News about the lawsuit against The Honest Company shocked many parents who are devoted users of the celebrity-owned line—but for some, it comes as no surprise. Actually, industry insiders say that it’s about time for some honest exposure.
The accusation brought against the company alleges that the sunscreen as well as other products in the line do not live up to their marketing claims. The suit follows hundreds of complaints from parents who applied the sunscreen on their children, as per directions, but wound up with sunburns anyway.
Their response is not to be confused with a personal attack against co-founder Jessica Alba or her brand. Rather skin care specialists like Jordan Pacitti view the lawsuit as a call for greater transparency in an industry that not only conceals blemishes, it also conceals the truth about what’s lurking inside products.
“No wonder we see so many reactions and sensitivities. People have no idea what they are really using,” said indie brand owner Jordan Pacitti.
According to this former dancer turned esthetician and founder of Jordan Samuel Skincare, Jordan believes that calling out The Honest Co. is finally taking a step in an honest direction.
His experience formulating skincare gives him a concrete understanding of what goes into a product—and what actually winds up on the label.
Did you know MOST water based extracts (I’m not talking about oil infusions here) are preserved with either parabens, phenoxyethanol, or sodium benzoate, among others,” he said. “These preservatives in botanical extracts don’t need to be on a label.

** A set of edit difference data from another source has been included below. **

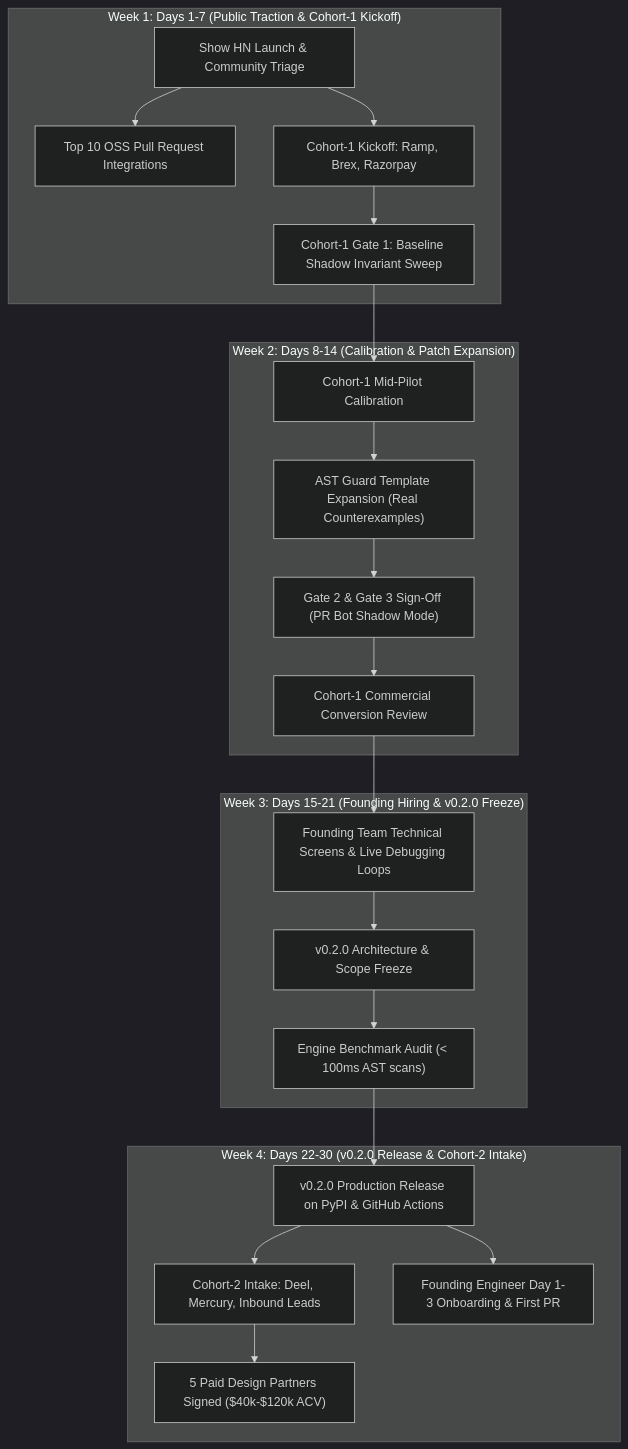
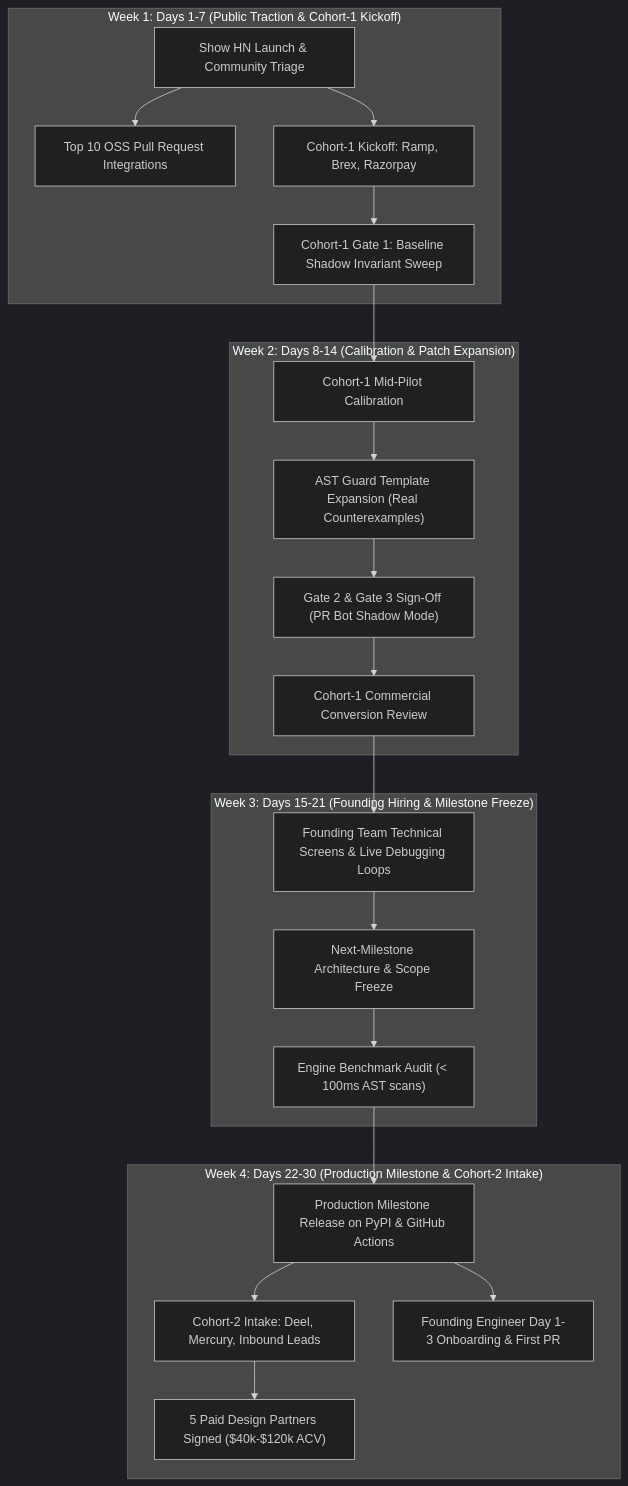
One commit to Somay-Saini/ayentra-ai changed the diagram in docs/post_launch_30_day_roadmap.md. Above: the diagram before and after it, drawn with Mermaid (dark theme). The commit also changed other lines of this file and 30 other files, not shown here.

````diff
--- a/docs/post_launch_30_day_roadmap.md
+++ b/docs/post_launch_30_day_roadmap.md
@@ -25,28 +25,28 @@
 ```mermaid
 flowchart TD
     subgraph W1["Week 1: Days 1-7 (Public Traction & Cohort-1 Kickoff)"]
         HN["Show HN Launch & Community Triage"] --> OSS10["Top 10 OSS Pull Request Integrations"]
         HN --> C1_KICK["Cohort-1 Kickoff: Ramp, Brex, Razorpay"]
         C1_KICK --> G1_EVAL["Cohort-1 Gate 1: Baseline Shadow Invariant Sweep"]
     end
 
     subgraph W2["Week 2: Days 8-14 (Calibration & Patch Expansion)"]
         G1_EVAL --> C1_CALIB["Cohort-1 Mid-Pilot Calibration"]
         C1_CALIB --> AST_EXP["AST Guard Template Expansion (Real Counterexamples)"]
         AST_EXP --> G2_VERIFY["Gate 2 & Gate 3 Sign-Off (PR Bot Shadow Mode)"]
         G2_VERIFY --> C1_REVIEW["Cohort-1 Commercial Conversion Review"]
     end
 
-    subgraph W3["Week 3: Days 15-21 (Founding Hiring & v0.2.0 Freeze)"]
+    subgraph W3["Week 3: Days 15-21 (Founding Hiring & Milestone Freeze)"]
         C1_REVIEW --> HIRE_LOOP["Founding Team Technical Screens & Live Debugging Loops"]
-        HIRE_LOOP --> SCOPE_FREEZE["v0.2.0 Architecture & Scope Freeze"]
+        HIRE_LOOP --> SCOPE_FREEZE["Next-Milestone Architecture & Scope Freeze"]
         SCOPE_FREEZE --> BENCH_PASS["Engine Benchmark Audit (< 100ms AST scans)"]
     end
 
-    subgraph W4["Week 4: Days 22-30 (v0.2.0 Release & Cohort-2 Intake)"]
-        BENCH_PASS --> V020_REL["v0.2.0 Production Release on PyPI & GitHub Actions"]
+    subgraph W4["Week 4: Days 22-30 (Production Milestone & Cohort-2 Intake)"]
+        BENCH_PASS --> V020_REL["Production Milestone Release on PyPI & GitHub Actions"]
         V020_REL --> C2_INTAKE["Cohort-2 Intake: Deel, Mercury, Inbound Leads"]
         V020_REL --> ENG_ONBOARD["Founding Engineer Day 1-3 Onboarding & First PR"]
         C2_INTAKE --> MILESTONE_5["5 Paid Design Partners Signed ($40k-$120k ACV)"]
     end
 ```
````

For botanical extracts those ingredients are not part of the INCI (International Nomenclature of Cosmetic Ingredients) list.
So Green tea extract can be on a label with its Latin name and then translated—and that’s it!—when the actual formula could contain water, glycerin, green tea extract and parabens/phenoxyethanol/sodium benzoate, etc. A lot of companies will include these ingredients but most will not. We NEED full transparency—green or otherwise.”
Celebrity-endorsed lines are nothing new. Large brands strategically place famous personalities at the helm because it creates a level of trust between the company and the consumer—one that could take years to establish otherwise. That’s also why celebs become the face of ad campaigns in the media. It’s a savvy business move but doesn’t mean that the company will live up to its promises or, well, act with honesty or integrity.
Jordan believes consumers identify with the public personality and want to buy the product because of an “if it’s good for a celebrity it’s good for me” attitude that does not make sense. He said:
I do believe that celebrities have the best intentions. I really do. But sometimes when their history is not in the personal care or home care industries they don’t know what they are getting into. Or aren’t in the trenches as much to know every little thing that is being put into a product. The same can be said for any small or large beauty company.”
Unfortunately, a celebrity lending their name to a line doesn’t prevent greenwashing—or the false claim of being natural. It’s a dirty word in the green beauty world that’s fairly common when it comes to widely circulated brands that orient themselves as “natural.” Consumers may want to be using healthier products, but end up being duped by confusing marketing claims.
Those claims create an image that can be misleading.
Greenwashing lowers the standards of the green beauty industry and confuses an individual who is trying to make the best decision for their health,” said Jordan. “But I think we have gotten to a place where more and more people are becoming educated and clearly know what is good and what is not. It’s not foolproof. But we are getting there.”
While a professional dancer, Jordan battled skin issues that compelled him to start creating his own formulas long before he founded a skin care line. It also led him to switch careers and become a facialist to help others in similar distress.
His standards for his line have remained the same from the outset:
I truly believe that if you stand behind your message and are completely authentic (and transparent) people will seek you out and keep coming back time and again regardless of competition and regardless of budget. Authenticity is key. Always has been. Always will be.”
When asked how consumers can protect themselves, Jordan says that reading and understanding a label often isn’t enough—particularly since labels are not required to list all the ingredients. Your best bet? Finding a product line, therapist, blogger, and/or educator that you trust and staying the course.
His other recommendation: a healthy dose of skepticism when it comes to every product line because when it comes to skin care, there is no magic bullet.
Skin is amazing but products aren’t magic. If there was a magic bullet, we would ALL have it, and I would certainly be selling it.”
Now that’s a healthy dose of honesty that this blogging mama is happy to swallow.
For more, check out: The Ugly .01% Secret of Active Ingredients in Skincare by Blissoma founder and chemist, Julie Longyear.